He's written our name on His hand. He thinks about us every day. And though the enemy accuses us day and night, Jesus intercedes for us every minute of every day.

He's pulling for us, cheering for us, rejoicing over us, singing songs of love for us, He's leading us, guiding us, providing for us, and correcting us when we need it. He forgives, restores, and replenishes us because we need it. He sends new mercies our way every morning and declares His faithfulness during the dark nights of the soul. He is strong and mighty. He is faithful and true. 

He has His eye on you and me and He delights in using us for His grand purposes. 

With God at our side, nothing will be impossible for us. In our weakness He is strong. When we have faith - even mustard seed sized faith - He will move mountains on our behalf. 

What a privilege and honor it is to belong to the One who knows each star by name.

How is it that we stray from His majesty and dare to think we are more than we are? Even so, He knows us intimately and loves us deeply. He knows we are dust and yet He cherishes us just the same. 

Amazing love. 

Read this great quote from Brennan Manning:

"Uncontaminated trust in the revelation of Jesus allows us to breathe more freely, to dance more joyfully, and to sing more gratefully about the gift of salvation."

Isn't that just grand?

And the following is a quote from my own book (PS ~ the term 'accepts acceptance' is borrowed from Brennan Manning and referenced in my book):

"Accepting acceptance means having the courage to face your foibles without it diminishing your value. Accepting acceptance means refusing to let others define you, because God already has. Accepting acceptance means cherishing the fact that you've been bought with a price, and thus embracing the call to become more and more like Christ every day." P.23

The idea that we are 'nothing and everything'  to me, makes the narrow road a bit more narrow. It's the place of humility and power, of holy confidence and humble dependence. It's the place where miracles happen.

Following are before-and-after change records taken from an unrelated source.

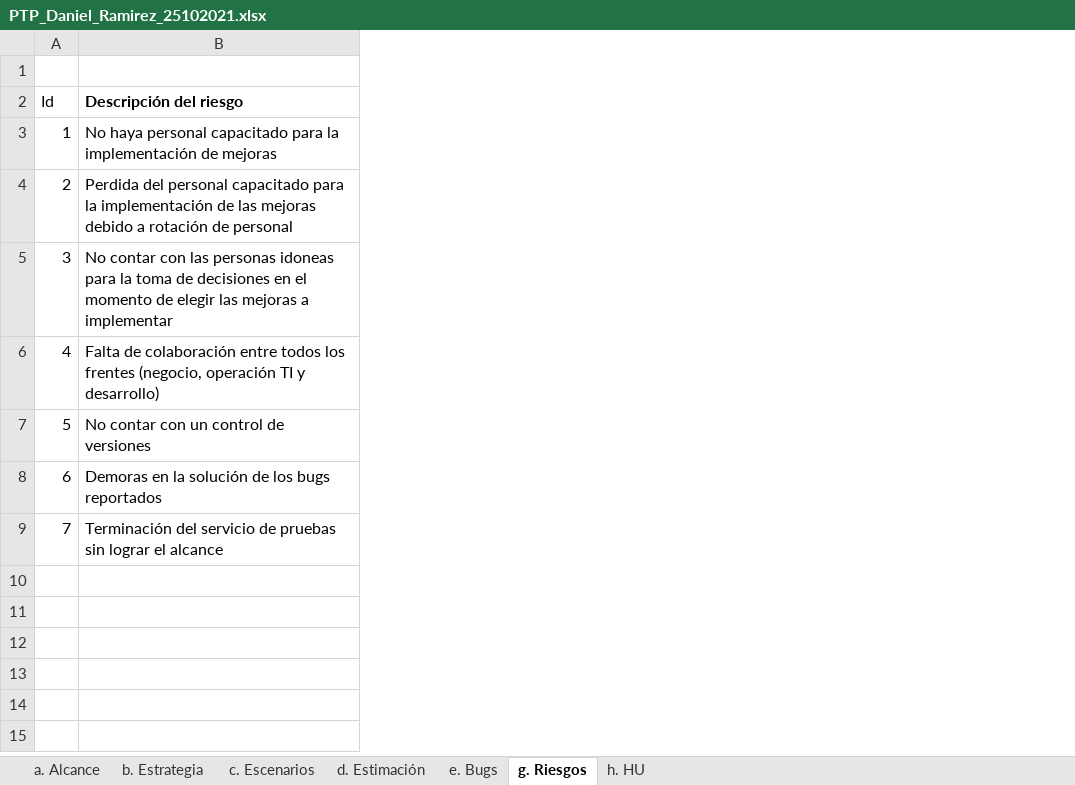
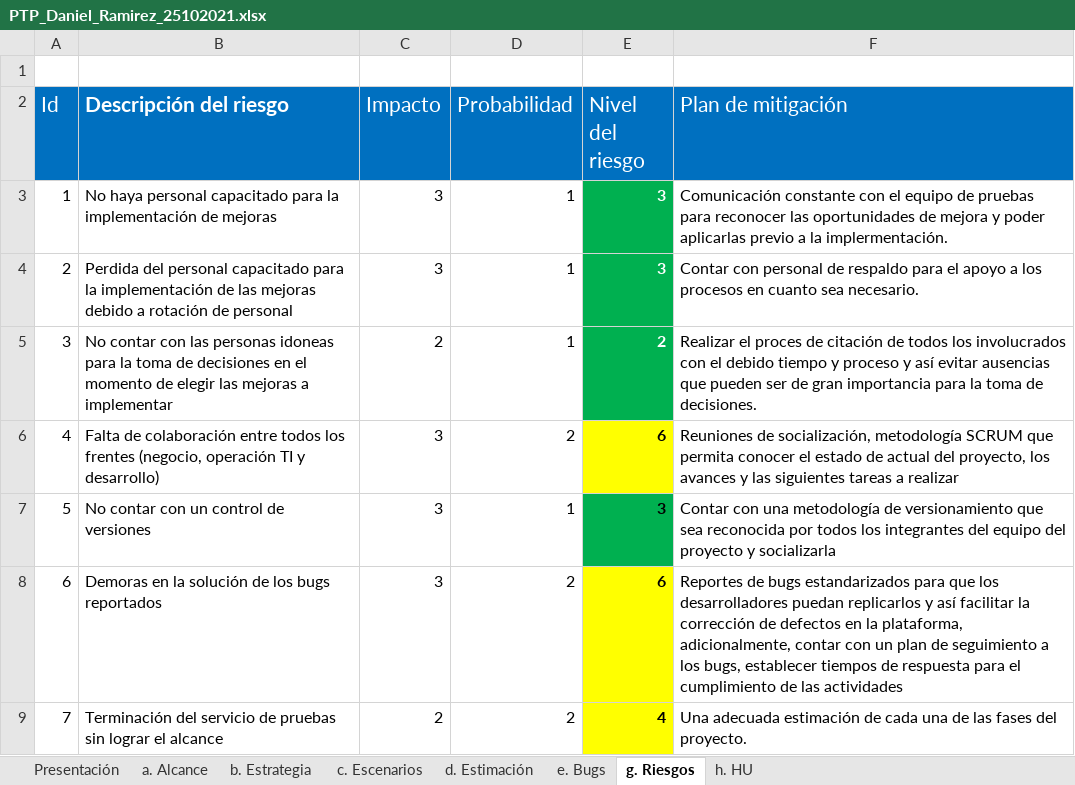
Before and after one commit to danielramirez22/POM_25102021_DanielRamirez, an Excel workbook: solucionfuncional/PTP_Daniel_Ramirez_25102021.xlsx, sheet g. Riesgos, drawn as a sheet; values as stored, in another font and other column widths than the file's, no borders; table styles not drawn; the diff names each change by its address in the sheet, - before the commit and + after, or states it on an @@ line.

```diff
--- a/solucionfuncional/PTP_Daniel_Ramirez_25102021.xlsx (sheet g. Riesgos)
+++ b/solucionfuncional/PTP_Daniel_Ramirez_25102021.xlsx (sheet g. Riesgos)
+sheet tab: Presentación
+column C (Impacto), rows 3-9: 3 | 3 | 2 | 3 | 3 | 3 | 2
+column D (Probabilidad), rows 3-9: 1 | 1 | 1 | 2 | 1 | 2 | 2
+column E (Nivel del riesgo), rows 3-9: 3 | 3 | 2 | 6 | 3 | 6 | 4
+column F (Plan de mitigación), rows 3-9: Comunicación constante con el equipo de pruebas para reconocer las oportunidades de mejora y poder aplicarlas previo a la implermentación. | Contar con personal de respaldo para el apoyo a los procesos en cuanto sea necesario. | Realizar el proces de citación de todos los involucrados con el debido tiempo y proceso y así evitar ausencias que pueden ser de gran importancia para la toma de decisiones. | Reuniones de socialización, metodología SCRUM que permita conocer el estado de actual del proyecto, los avances y las siguientes tareas a realizar | Contar con una metodología de versionamiento que sea reconocida por todos los integrantes del equipo del proyecto y socializarla | Reportes de bugs estandarizados para que los desarrolladores puedan replicarlos y así facilitar la corrección de defectos en la plataforma, adicionalmente, contar con un plan de seguimiento a los bugs, establecer tiempos de respuesta para el cumplimiento de las actividades | Una adecuada estimación de cada una de las fases del proyecto.
@@ A2:B2 fill: none → #0070C0, text colour: black → #FFFFFF, text size: larger @@
```
Also changed, not shown: sheet d. Estimación, sheet e. Bugs, sheet b. Estrategia, sheet c. Escenarios, sheet a. Alcance, sheet h. HU, charts or pictures, 2 other files.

May we embrace this beautiful truth today.

Blessings to you all~